Some recent studies detail the fragility of retirement plans’ condition.

Good News for Large Pensions

A defined benefit plan’s funded status is often cited as an indication of the plan’s financial health and there is good news on that score for the largest U.S. plans. A report from Willis Towers Watson shows that the estimated aggregate funded status of 361 Fortune 1000 companies improved to 96% at the end of 2021. That’s the highest level since 2007 and an increase of five percentage points from 2020. The analysis also found the funding deficit is projected to be $63 billion at the end of 2021, significantly less than the $232 billion deficit at the end of 2020. Pension obligations decreased 8% from $1.89 trillion at the end of 2020 to an estimated $1.74 trillion at the end of 2021.

According to Jennifer Lewis, senior director—retirement with Willis Towers Watson, the main drivers of funded status improvement in 2021 were rising interest rates used to determine plan obligations and strong investment returns. According to the analysis, pension plan assets increased slightly (1%) in 2021, finishing the year at $1.67 trillion. Overall investment returns are estimated to have averaged 8.9% in 2021, although returns varied by asset class.

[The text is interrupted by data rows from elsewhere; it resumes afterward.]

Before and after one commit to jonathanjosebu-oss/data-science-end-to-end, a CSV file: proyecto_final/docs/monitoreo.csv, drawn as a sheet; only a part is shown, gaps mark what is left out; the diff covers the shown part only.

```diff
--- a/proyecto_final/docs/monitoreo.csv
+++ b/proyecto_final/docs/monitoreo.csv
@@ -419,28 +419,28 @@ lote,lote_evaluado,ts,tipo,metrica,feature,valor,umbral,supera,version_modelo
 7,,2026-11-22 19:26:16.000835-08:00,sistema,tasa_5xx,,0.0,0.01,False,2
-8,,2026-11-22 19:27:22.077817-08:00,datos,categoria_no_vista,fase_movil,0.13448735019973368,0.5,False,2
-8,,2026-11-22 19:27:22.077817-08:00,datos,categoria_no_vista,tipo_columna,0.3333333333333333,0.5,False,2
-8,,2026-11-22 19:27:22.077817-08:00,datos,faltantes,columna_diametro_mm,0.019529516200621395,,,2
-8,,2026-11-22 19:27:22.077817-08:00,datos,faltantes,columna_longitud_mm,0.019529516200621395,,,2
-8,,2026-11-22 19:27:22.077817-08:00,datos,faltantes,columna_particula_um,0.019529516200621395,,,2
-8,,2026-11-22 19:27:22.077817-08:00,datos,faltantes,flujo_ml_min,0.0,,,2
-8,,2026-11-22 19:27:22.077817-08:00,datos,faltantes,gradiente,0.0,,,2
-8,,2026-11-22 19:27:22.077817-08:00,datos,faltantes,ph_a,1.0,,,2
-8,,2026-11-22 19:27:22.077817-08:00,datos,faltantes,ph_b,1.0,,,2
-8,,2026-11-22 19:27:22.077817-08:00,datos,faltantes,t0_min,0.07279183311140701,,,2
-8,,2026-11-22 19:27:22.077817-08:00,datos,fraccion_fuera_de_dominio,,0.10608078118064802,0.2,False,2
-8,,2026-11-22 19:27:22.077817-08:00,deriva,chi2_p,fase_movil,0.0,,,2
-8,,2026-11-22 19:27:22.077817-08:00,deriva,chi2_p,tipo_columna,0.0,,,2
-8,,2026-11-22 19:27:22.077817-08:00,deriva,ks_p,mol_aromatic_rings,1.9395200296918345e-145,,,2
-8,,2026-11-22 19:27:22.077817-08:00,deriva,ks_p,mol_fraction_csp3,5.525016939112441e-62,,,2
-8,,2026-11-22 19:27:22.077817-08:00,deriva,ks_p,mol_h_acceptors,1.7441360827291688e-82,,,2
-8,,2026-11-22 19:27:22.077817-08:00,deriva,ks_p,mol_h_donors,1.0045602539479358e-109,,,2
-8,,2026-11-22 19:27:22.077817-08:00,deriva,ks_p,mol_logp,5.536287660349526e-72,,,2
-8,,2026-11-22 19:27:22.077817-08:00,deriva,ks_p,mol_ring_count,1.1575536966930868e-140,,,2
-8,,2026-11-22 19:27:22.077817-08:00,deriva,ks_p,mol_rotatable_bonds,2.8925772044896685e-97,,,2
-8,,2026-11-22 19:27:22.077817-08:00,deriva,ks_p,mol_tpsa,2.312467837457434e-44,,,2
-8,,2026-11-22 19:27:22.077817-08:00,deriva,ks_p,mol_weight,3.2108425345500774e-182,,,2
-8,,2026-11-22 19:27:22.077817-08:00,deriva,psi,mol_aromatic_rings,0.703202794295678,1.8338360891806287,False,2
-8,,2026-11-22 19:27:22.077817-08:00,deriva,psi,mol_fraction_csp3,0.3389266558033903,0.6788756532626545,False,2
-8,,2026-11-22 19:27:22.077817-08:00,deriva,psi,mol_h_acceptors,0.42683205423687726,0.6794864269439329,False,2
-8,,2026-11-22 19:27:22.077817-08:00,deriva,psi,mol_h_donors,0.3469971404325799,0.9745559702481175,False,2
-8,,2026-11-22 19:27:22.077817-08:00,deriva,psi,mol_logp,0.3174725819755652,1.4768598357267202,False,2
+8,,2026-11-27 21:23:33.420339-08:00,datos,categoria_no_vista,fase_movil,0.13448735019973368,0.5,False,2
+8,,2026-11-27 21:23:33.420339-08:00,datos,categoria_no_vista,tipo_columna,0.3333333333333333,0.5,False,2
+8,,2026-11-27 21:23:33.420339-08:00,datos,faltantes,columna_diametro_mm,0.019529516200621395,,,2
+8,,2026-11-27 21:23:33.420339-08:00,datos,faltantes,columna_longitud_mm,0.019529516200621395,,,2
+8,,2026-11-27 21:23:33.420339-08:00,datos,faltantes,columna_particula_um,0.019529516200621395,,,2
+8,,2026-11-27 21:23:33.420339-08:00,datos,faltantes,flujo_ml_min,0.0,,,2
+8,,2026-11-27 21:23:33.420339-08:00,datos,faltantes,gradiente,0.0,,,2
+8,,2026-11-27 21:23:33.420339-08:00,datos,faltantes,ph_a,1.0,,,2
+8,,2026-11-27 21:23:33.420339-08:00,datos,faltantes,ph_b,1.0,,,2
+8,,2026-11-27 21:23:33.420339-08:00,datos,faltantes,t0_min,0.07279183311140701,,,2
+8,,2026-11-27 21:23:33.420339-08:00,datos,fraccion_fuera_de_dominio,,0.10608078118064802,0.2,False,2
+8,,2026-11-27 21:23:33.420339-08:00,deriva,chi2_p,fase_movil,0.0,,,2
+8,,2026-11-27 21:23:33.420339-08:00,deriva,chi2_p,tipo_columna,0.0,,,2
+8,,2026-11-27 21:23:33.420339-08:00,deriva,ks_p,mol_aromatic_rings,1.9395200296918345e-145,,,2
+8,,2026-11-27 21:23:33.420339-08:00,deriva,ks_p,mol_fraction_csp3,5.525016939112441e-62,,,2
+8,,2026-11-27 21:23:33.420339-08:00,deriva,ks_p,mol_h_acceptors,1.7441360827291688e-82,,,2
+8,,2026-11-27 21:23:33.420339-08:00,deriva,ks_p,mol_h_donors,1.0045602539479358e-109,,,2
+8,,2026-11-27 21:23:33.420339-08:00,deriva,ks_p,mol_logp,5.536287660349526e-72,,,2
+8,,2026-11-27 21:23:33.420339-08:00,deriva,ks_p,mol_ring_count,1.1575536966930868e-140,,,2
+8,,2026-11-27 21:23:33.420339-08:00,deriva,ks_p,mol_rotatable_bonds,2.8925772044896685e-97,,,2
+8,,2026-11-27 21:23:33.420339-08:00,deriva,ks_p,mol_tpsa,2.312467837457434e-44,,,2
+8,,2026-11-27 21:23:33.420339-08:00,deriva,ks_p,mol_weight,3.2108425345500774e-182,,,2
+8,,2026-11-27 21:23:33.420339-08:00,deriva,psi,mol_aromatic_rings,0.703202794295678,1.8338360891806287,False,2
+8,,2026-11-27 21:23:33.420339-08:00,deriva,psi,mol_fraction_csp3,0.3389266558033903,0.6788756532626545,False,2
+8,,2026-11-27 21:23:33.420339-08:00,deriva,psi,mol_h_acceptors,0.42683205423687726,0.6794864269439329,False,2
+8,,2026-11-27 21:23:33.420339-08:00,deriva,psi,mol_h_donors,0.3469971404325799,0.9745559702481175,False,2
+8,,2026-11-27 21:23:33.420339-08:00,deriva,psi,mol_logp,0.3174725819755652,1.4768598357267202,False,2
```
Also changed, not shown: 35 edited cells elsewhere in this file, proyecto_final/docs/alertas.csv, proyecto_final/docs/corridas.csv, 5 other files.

Domestic large-cap equities grew 29%, while domestic small/mid-cap equities saw gains of 18%. Aggregate bonds recognized losses of -2%, while long corporate and long government bonds, typically used in liability-driven investing strategies, realized losses of -1% and -5%, respectively. Other factors: Asset growth was limited by a record year in pension risk transfers and lower-than-average cash contributions.

The positive factors might not provide the same boost in 2022, Lewis notes: “In the first two months of 2022, the economic factors have moved in opposite directions. Interest rates continue to rise, while equity returns were negative or near zero. Political and macroeconomic factors could weigh heavily on results in the near-term.”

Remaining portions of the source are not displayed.